2 copies, 1 person is on the wait list. Additional copies on order.
|Pub. Date||Edition||Phys Desc.||Availability|
|c2010||1st ed.||viii, 276 p. ; 25 cm.|| |
1 copy, 1 person is on the wait list.
|2011.||Norton paperback [edition].||viii, 280 pages ; 21 cm.|| |
1 copy. Additional copies on order.
As we enjoy the Internet's bounties, are we sacrificing our ability to read and think deeply? Carr describes how human thought has been shaped through the centuries by "tools of the mind" -- from the alphabet to maps, to the printing press, the clock, and the computer -- and interweaves recent discoveries in neuroscience. Now, he expands his argument into a compelling exploration of the Internet's intellectual and cultural consequences. Our brains,...

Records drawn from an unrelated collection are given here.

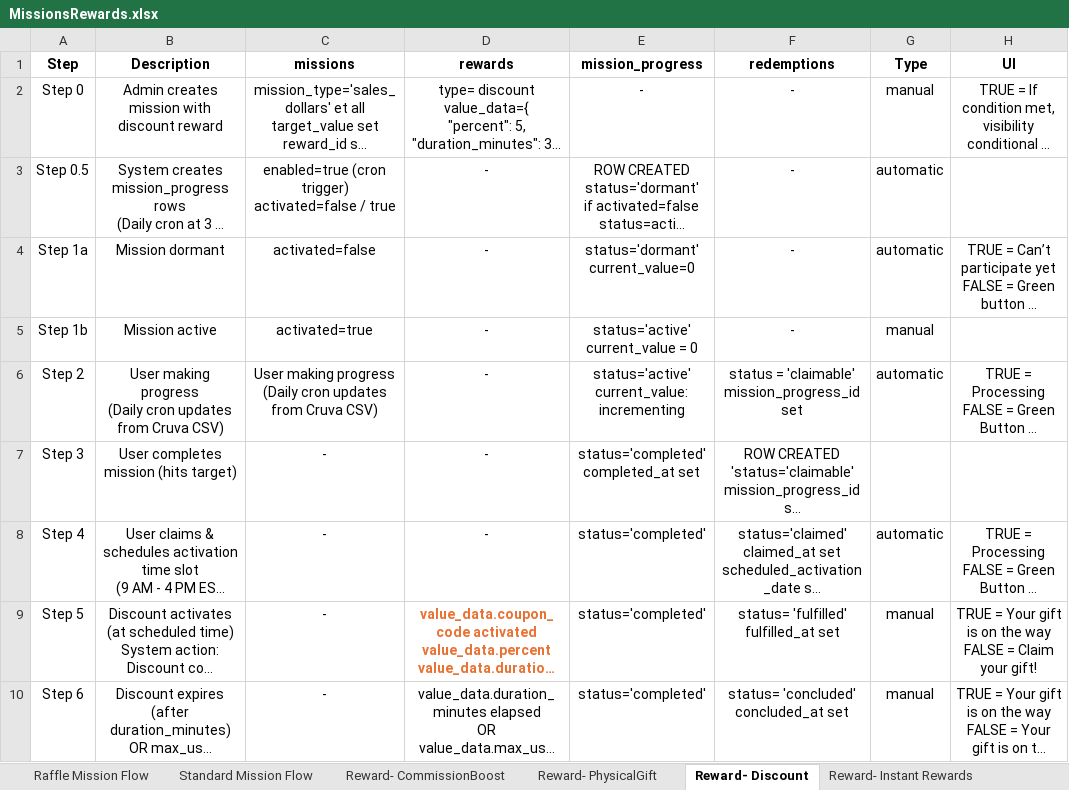
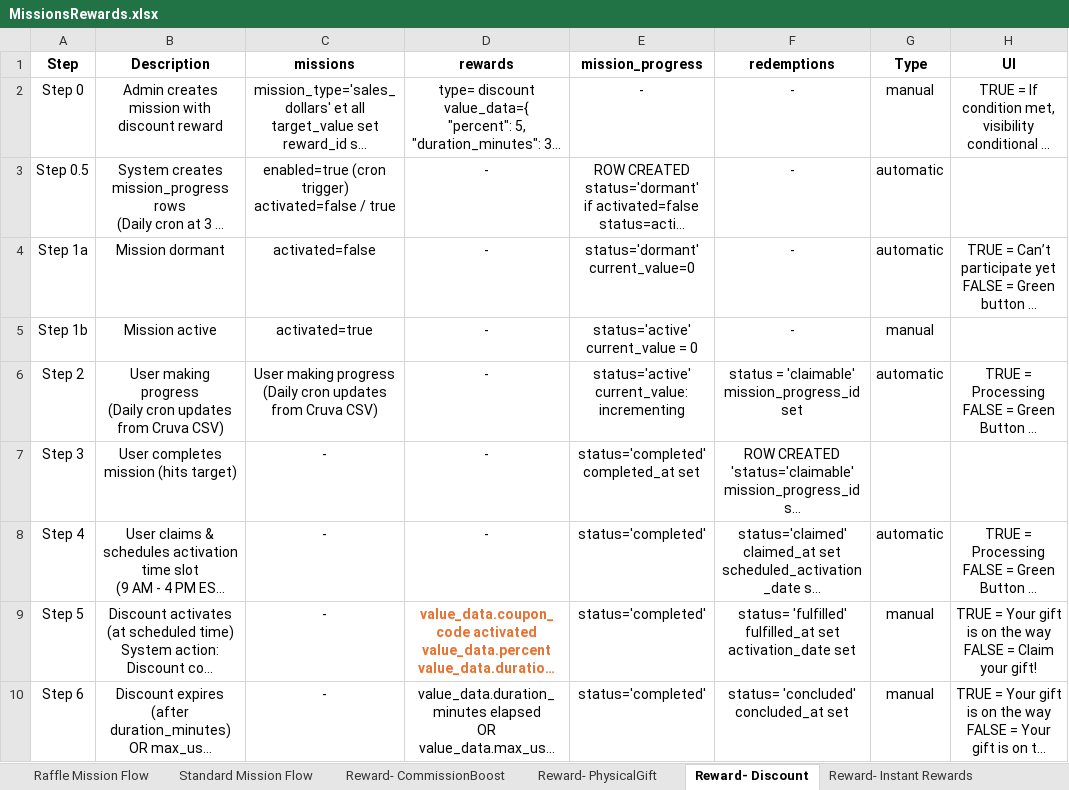
Before and after one commit to TumiLabsJN/RumiLoyalty, an Excel workbook: Rumi/MissionsRewards.xlsx, sheet Reward- Discount, drawn as a sheet; only a part is shown; long unchanged cells end in …; values as stored, in another font and other column widths than the file's, no borders; ↵ is a line break in a cell; the diff names each change by its address in the sheet, - before the commit and + after, or states it on an @@ line.

```diff
--- a/Rumi/MissionsRewards.xlsx (sheet Reward- Discount)
+++ b/Rumi/MissionsRewards.xlsx (sheet Reward- Discount)
-F9: …fulfilled_at set
+F9: …fulfilled_at set ↵ activation_date set
```
Also changed, not shown: sheet Reward- PhysicalGift, 42 other files.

"A freewheeling, sharp-shooting indictment of our tech-besotted culture by the Pulitzer Prize finalist. Over the past dozen years, Nicholas Carr has made his name as an agenda-setting writer on our complicated relationship with technology. Gathering posts from his blog Rough Type as well as seminal pieces published in The Atlantic, the MIT Technology Review, and the Wall Street Journal, he now provides an alternative history of the digital age,...
In The Glass Cage, best-selling author Nicholas Carr digs behind the headlines about factory robots and self-driving cars, wearable computers and digitized medicine, as he explores the hidden costs of granting software dominion over our work and our leisure and reveals something we already suspect: shifting our attention to computer screens can leave us disengaged and discontented.